13 Mar 2015 A Beautiful Morning
This article was written by Justina Van Maren and is republished here with her permission
“It is a beautiful morning.” That was my first thought as I stepped out of the front door at 7:25 this morning. The snow blanketed most of the ground, but it’s been melting in patches, bits of grass are peeking through to remind us that spring is coming. A light mist hung just above the snow, giving the morning a sort of mystery, as if the day is full of secrets just waiting to be found out. The air is cool, it’s still winter, but it’s starting to smell like spring. As the sun began to slip over the horizon, I said it out loud, “It’s a beautiful morning.”
It’s a beautiful morning, the start of what I hoped would be a beautiful new day. But it is a new day for Dr. Fraser Fellows too. It is a new day for abortion doctors across the country. And for a moment I had forgotten that it is a new day for three hundred pre-born babies, their last new day; and they didn’t even get to smell the sweet smell of the coming spring. And suddenly, even the sunrise seemed tinged with red.
I felt guilty. I shouldn’t feel so happy when this is happening. It isn’t right, is it?

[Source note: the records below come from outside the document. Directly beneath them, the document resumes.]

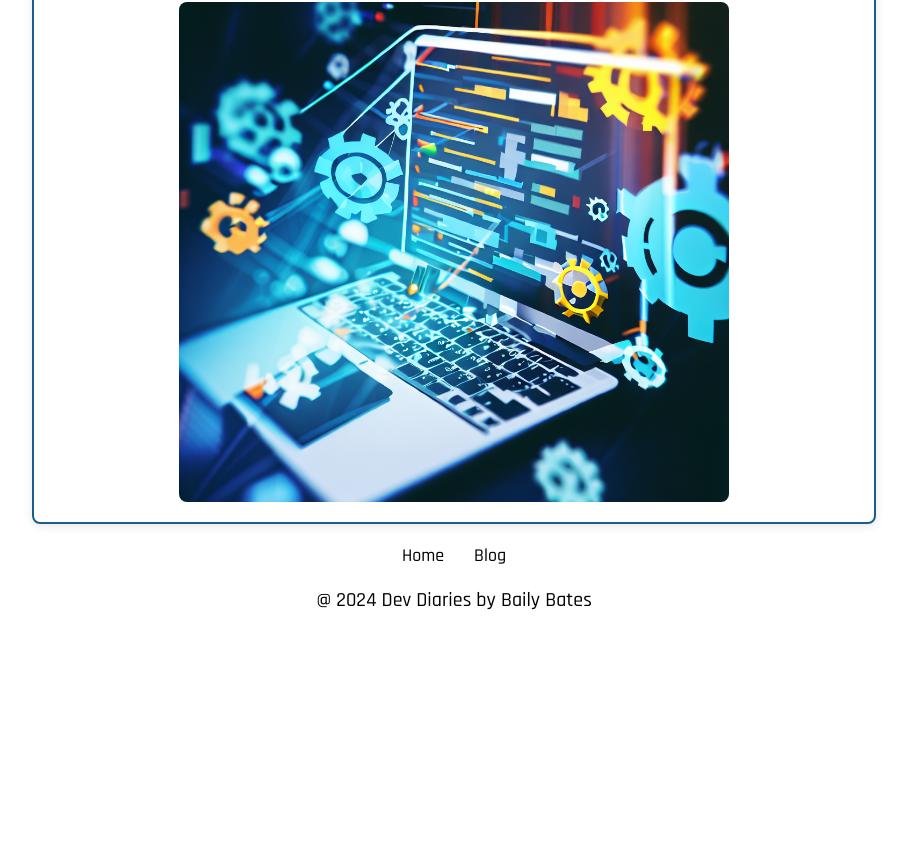
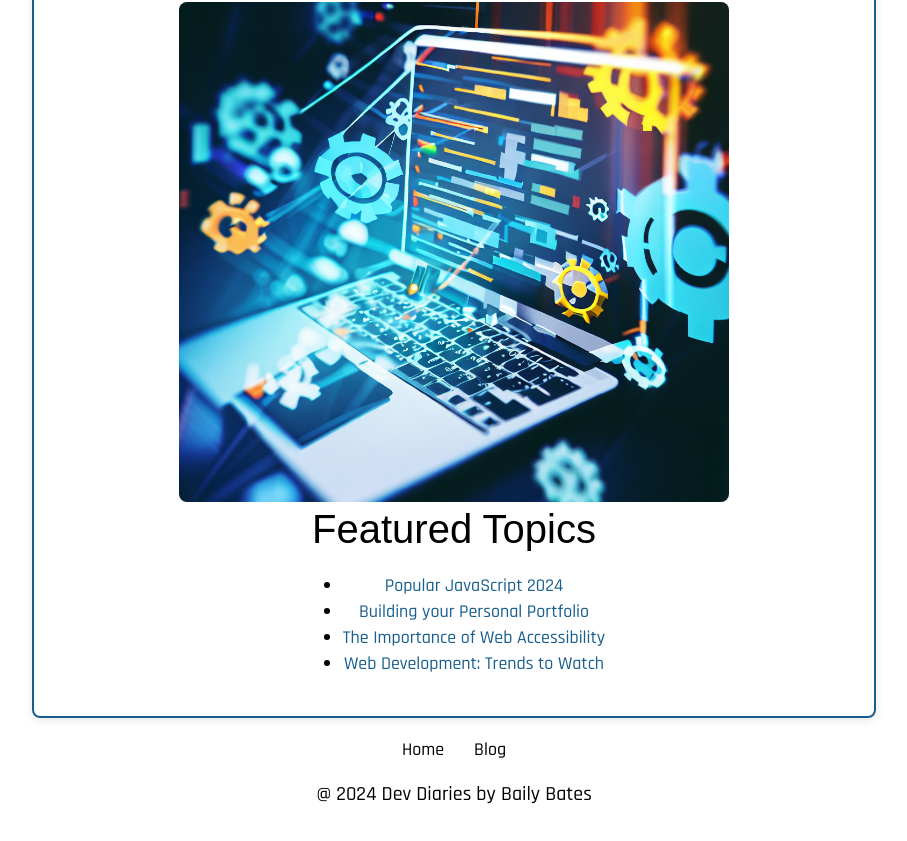
Before and after one commit to BatesBaily-FS/wdv-blog, a React (Create React App) app: page / in a window 1280 px wide. Shown: the part 331-1172 px from the top of the page, without its empty margins (186-1093 px from the left). Before the commit the page ends 979 px from the top, so only its background shows below. Built offline with nearby package versions, Linux system fonts and the light colour scheme; a web font is replaced by a local one.

Commit message:
updated styling

```diff
--- a/src/components/Home.js
+++ b/src/components/Home.js
@@ -17,6 +17,24 @@ function Home() {
           className="laptop"
         />
       </div>
+
+      <section className="feature-topics">
+        <h2>Featured Topics</h2>
+        <ul>
+          <li>
+            <a href="/blog/1">Popular JavaScript 2024</a>
+          </li>
+          <li>
+            <a href="/blog/2">Building your Personal Portfolio</a>
+          </li>
+          <li>
+            <a href="/blog/3">The Importance of Web Accessibility</a>
+          </li>
+          <li>
+            <a href="/blog/4">Web Development: Trends to Watch</a>
+          </li>
+        </ul>
+      </section>
     </main>
   );
 }
--- a/src/components/home.css
+++ b/src/components/home.css
@@ -33,4 +33,35 @@ ul {
   font-weight: 400;
   font-style: normal;
   font-size: 20px !important;
+  text-decoration: none;
 }
+
+.featured-topics {
+  margin-top: 20px;
+  padding: 15px;
+  border-radius: 8px;
+  background-color: #f9f9f9;
+  box-shadow: 0 4px 8px rgba(0, 0, 0, 0.1);
+}
+
+.featured-topics h2 {
+  margin-bottom: 10px;
+}
+
+.featured-topics ul {
+  list-style-type: none;
+  padding: 0;
+}
+
+.featured-topics li {
+  margin: 5px 0;
+}
+
+.featured-topics a {
+  text-decoration: none;
+  color: #007bff;
+}
+
+.featured-topics a:hover {
+  text-decoration: underline;
+}
```
Also changed, not shown: package.json (+7 -1 lines), 1 other file (tests, documents, lock files or other folders).
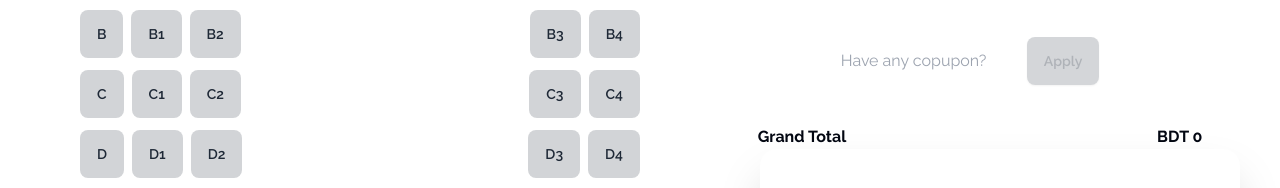
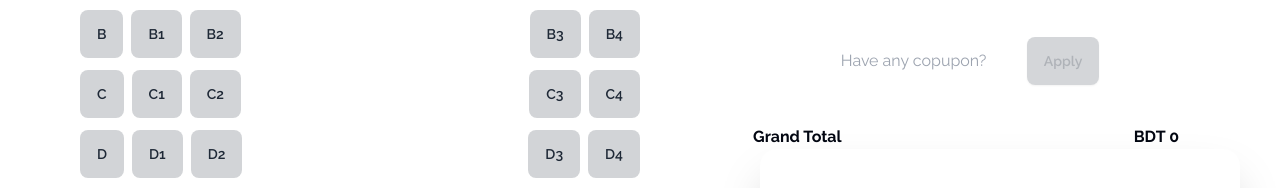
Before and after one commit to sajib689/assignment-05, a plain HTML site: page index.html in a window 1280 px wide. Shown: the part 2309-2497 px from the top of the page. Drawn offline with nearby package versions, Linux system fonts and the light colour scheme; some packages are replaced by stand-ins of ours; a script that the page names is missing.

Commit message:
margin issu fix

```diff
--- a/index.html
+++ b/index.html
@@ -364,7 +364,7 @@
           <div class="flex justify-around items-center">
             <h1 class="text-[#030712] text-[16px] font-bold">Grand Total </h1>
             <h1></h1>
-            <h1 class="text-[#030712] text-[16px] font-bold">BDT <span id="grand-total">0</span></h1>
+            <h1 class="me-7 text-[#030712] text-[16px] font-bold">BDT <span id="grand-total">0</span></h1>
           </div>
         </div>
         <!-- details area -->
```
Also changed, not shown: 1 other file.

I haven’t been active in the pro-life movement very long, only about two years, but I’ve learned a lot in those two years. One of the most valuable things I’ve learned is not to lose sight of what’s important. That means not losing sight of the babies, of course, but it also means not losing sight of friendship and beauty and love.
It’s an ugly world, a sinful, dark world. I know that, in some small way I’ve seen it. But there are reasons to laugh, there are reasons to smile, there are reasons to sing. I think of my family and my friends and I smile. I think of spring and I smile. I think of baby Noah, saved from abortion and born this past week and I smile until it hurts. Don’t lose sight of the beauty.
The balance is important. Hanging onto beauty means we need to be careful not lose a sense of the magnitude of what is happening. We can’t lose sight of that either. It’s hard. It’s hard knowing what we know, seeing what we see and trying to stay in the light without losing sight of the darkness. We can do it, though, and tonight, take time to watch the sunset, and as you see the sky streaked with red and gold: take a moment of silence, a moment for reflection, a moment for prayer.
“The true soldier fights not because he hates what is in front of him, but because he loves what is behind him.” G.K. Chesterton.